Anyone who owns a leasehold property needs to understand how to extend a lease before the length of the lease begins to run out. It’s a complex legal area, and one that’s worth getting your head around sooner rather than later – we explain the process for extending a lease and look at your options.
Why would you extend your lease?
If you own flat or apartment in south west London, or are thinking of buying one, it is likely to be leasehold property. This is the most common form of flat ownership in England and Wales and means that while you own your own property, you do not own the building, but are renting it for a fixed period. When you decide to sell the flat, the lease is transferred to the buyer.
It is important to keep track of the length of time on your lease, especially if you are looking to sell in the future, as this will have an impact on the sale price you achieve.
A short lease will seriously reduce the value of the flat and could mean that you can only sell it to a cash buyer. This is because most lenders will not offer mortgages on properties where the lease is for less than 80 years.
Who’s allowed to extend a lease?
Under the 1993 Leasehold Reform, Housing & Urban Development Act, flat owners are entitled to a 90-year extension to their lease at a fair market price, as long as they have owned the property for at least two years.
When should I extend my lease?
As the number of years left on a lease begins to diminish, the value of the property can be affected.

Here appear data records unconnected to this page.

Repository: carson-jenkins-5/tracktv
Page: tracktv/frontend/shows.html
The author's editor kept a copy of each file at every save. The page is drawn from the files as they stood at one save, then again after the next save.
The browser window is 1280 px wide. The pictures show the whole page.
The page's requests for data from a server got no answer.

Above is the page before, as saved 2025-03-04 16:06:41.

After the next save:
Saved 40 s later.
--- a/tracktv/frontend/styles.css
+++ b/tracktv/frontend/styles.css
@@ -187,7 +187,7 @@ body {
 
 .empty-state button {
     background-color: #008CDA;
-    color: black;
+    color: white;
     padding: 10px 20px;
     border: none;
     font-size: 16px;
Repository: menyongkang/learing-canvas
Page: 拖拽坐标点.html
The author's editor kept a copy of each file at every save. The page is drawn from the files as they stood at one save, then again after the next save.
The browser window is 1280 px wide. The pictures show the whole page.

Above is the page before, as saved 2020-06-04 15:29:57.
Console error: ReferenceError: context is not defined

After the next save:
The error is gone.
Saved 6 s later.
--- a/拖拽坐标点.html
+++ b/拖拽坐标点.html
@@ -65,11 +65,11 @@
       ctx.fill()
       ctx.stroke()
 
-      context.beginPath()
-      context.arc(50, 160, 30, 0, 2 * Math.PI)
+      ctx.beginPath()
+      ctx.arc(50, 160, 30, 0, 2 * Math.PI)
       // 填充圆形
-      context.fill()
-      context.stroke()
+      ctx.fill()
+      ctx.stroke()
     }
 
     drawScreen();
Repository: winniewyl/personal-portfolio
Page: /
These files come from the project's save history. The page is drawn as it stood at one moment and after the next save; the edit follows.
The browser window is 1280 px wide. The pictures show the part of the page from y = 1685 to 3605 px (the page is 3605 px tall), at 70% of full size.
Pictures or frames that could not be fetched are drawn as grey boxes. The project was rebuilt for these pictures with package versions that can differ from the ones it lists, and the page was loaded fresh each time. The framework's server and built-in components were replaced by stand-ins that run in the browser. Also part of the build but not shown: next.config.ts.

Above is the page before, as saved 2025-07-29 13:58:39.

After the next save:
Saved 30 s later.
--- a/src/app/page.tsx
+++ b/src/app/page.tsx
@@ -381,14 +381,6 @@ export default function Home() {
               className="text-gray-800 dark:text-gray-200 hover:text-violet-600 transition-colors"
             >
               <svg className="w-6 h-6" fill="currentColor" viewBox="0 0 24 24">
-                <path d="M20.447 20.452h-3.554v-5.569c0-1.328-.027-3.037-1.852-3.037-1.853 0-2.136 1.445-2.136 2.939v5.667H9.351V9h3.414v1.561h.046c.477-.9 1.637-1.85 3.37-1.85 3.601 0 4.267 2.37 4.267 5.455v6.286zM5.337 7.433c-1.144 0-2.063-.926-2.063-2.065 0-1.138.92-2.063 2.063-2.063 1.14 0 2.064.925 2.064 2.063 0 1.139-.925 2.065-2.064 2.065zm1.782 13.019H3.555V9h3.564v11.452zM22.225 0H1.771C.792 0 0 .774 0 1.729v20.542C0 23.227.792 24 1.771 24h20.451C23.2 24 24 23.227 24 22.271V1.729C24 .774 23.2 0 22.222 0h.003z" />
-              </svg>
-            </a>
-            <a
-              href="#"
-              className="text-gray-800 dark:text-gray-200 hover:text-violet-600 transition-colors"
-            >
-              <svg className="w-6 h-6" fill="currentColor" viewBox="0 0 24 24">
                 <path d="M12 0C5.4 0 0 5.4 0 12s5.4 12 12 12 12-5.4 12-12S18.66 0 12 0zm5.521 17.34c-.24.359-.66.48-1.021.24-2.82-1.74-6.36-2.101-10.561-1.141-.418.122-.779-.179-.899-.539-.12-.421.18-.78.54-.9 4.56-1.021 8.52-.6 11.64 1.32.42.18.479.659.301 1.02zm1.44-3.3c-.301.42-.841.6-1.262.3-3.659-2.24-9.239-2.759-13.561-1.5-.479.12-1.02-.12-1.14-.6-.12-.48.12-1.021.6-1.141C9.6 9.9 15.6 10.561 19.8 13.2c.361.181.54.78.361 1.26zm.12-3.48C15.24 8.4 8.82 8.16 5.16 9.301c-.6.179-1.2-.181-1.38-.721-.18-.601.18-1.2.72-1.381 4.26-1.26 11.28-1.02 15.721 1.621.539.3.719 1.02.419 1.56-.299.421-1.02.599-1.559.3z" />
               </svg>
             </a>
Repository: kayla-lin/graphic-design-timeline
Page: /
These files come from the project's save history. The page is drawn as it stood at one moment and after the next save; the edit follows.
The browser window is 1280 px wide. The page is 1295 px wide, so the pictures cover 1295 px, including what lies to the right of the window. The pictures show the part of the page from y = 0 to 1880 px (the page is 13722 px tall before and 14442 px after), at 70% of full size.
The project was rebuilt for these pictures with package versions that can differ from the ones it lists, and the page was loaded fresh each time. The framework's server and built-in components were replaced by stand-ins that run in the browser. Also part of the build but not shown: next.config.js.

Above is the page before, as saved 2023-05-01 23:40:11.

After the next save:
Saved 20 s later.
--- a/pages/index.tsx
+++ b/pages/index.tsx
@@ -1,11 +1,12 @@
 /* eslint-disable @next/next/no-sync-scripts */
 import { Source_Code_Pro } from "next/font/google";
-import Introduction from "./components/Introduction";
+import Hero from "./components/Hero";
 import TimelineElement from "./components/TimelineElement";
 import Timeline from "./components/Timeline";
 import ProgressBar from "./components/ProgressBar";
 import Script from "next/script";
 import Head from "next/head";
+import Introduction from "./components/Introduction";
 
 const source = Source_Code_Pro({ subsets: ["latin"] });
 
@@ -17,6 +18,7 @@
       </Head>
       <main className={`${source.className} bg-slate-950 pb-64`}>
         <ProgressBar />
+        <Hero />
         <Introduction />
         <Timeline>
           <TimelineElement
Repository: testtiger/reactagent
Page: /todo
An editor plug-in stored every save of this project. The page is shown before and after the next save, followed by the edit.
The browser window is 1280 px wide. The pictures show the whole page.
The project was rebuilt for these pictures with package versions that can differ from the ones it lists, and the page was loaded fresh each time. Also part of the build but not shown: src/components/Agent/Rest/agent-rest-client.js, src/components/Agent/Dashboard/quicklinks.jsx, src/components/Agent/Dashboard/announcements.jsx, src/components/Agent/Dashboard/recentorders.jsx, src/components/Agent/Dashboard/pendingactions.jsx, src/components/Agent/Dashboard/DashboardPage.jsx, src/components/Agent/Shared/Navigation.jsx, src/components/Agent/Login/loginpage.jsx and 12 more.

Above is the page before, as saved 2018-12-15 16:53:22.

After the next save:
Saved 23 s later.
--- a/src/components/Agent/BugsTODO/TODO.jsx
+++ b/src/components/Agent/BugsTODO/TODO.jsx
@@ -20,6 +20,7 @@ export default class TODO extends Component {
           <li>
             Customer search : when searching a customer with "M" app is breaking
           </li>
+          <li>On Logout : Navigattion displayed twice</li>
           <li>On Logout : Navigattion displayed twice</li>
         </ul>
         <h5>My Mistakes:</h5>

When your lease has less than 90 years left, you should think about negotiating an extension.
A lease with less than 80 years remaining will become more expensive to renew. When such a lease is extended, the freeholder is entitled to half of the increase in the value of the property, as well as the fee for extending the lease. This is known as the ‘marriage fee’ – because it marries two costs together.
What are the steps to extending my lease?
The legal process for extending your lease is called leasehold enfranchisement. The steps you’ll need to take are as follows:
If you wish to formally ask your freeholder to extend the lease, it is advisable to appoint a solicitor. You should also consult a valuation surveyor to recommend a realistic cost for extending your lease – known as the premium.
Serving notice on your landlord
You will then serve your landlord with a Section 42 notice, Under the 1993 Leasehold Reform, Housing & Urban Development Act, proposing your premium for extending the lease.
You will need to specify when your landlord should respond to you with a counter notice – this must be no less than two months from the date you served the original notice.
The landlord must respond, stating whether they accept your terms. You will then enter into negotiations until terms are agreed by you both.
If your landlord doesn’t respond, or submits a response after the deadline, you can apply to the county court for a lease extension on the terms set out in your notice. You must do this within six months of the original deadline.
What is the First Tier Tribunal?
If you and the landlord fail to agree about the lease extension, it can be referred to an independent body known as the First Tier Tribunal. Orders made by the First Tier Tribunal can be appealed against in an Upper Tribunal if either party thinks there was a legal problem with original decision. Once the Upper Tribunal has given its ruling, it can be enforced by a county court order.
Paying for a lease extension
The cost of the extension is calculated by assessing the financial loss incurred by the freeholder in granting the extension. This will depend on factors including ground rent, other terms in the lease and the market value of the property.
It is difficult to provide an accurate estimate of the costs you will face when extending your lease, as these will vary dramatically according to your flat’s particular circumstances.
However, you can typically expect to pay a total of £6,000 plus costs to extend the lease of a flat valued at £500,000 which has 95 years remaining on the lease. The costs could rise to £9,000 if the lease has 85 years remaining and to £70,00 if there are only 60 years remaining. These figures are based on the Homeowners Alliance Lease Extensions Calculator and assume a peppercorn ground rent is payable.
The total amount you pay will be made up of the actual cost of the extension, plus the professional fees involved and the land registry fees. You will have to cover your own legal and valuation fees and those of the freeholder
How can I keep lease extension costs down?
It isn’t necessary to take this legal route if you can negotiate terms with your landlord informally. However, it is still advisable to have independent legal advice before agreeing to anything – to make sure you are receiving the most favourable terms possible.
The crucial thing, when it comes to extending a lease, is to begin in plenty of time. If the number of years on the lease falls below 80, you will be liable for the marriage fee and the process will be much more expensive.
Is it worth trying to buy the freehold instead of extending my lease?
If you live in a leasehold property, an alternative to extending a lease is to get together with your fellow leaseholders and buy a share of the freehold. This is known as collective enfranchisement.
You will need to get at least 50% of leaseholders in your block to agree to participate for the collective enfranchisement to go ahead. You would then jointly own the property outright.
If you are looking at leasehold properties in Wimbledon or Coombe or have a leasehold property to sell, we’d be happy to advise you. Please contact us to find out more.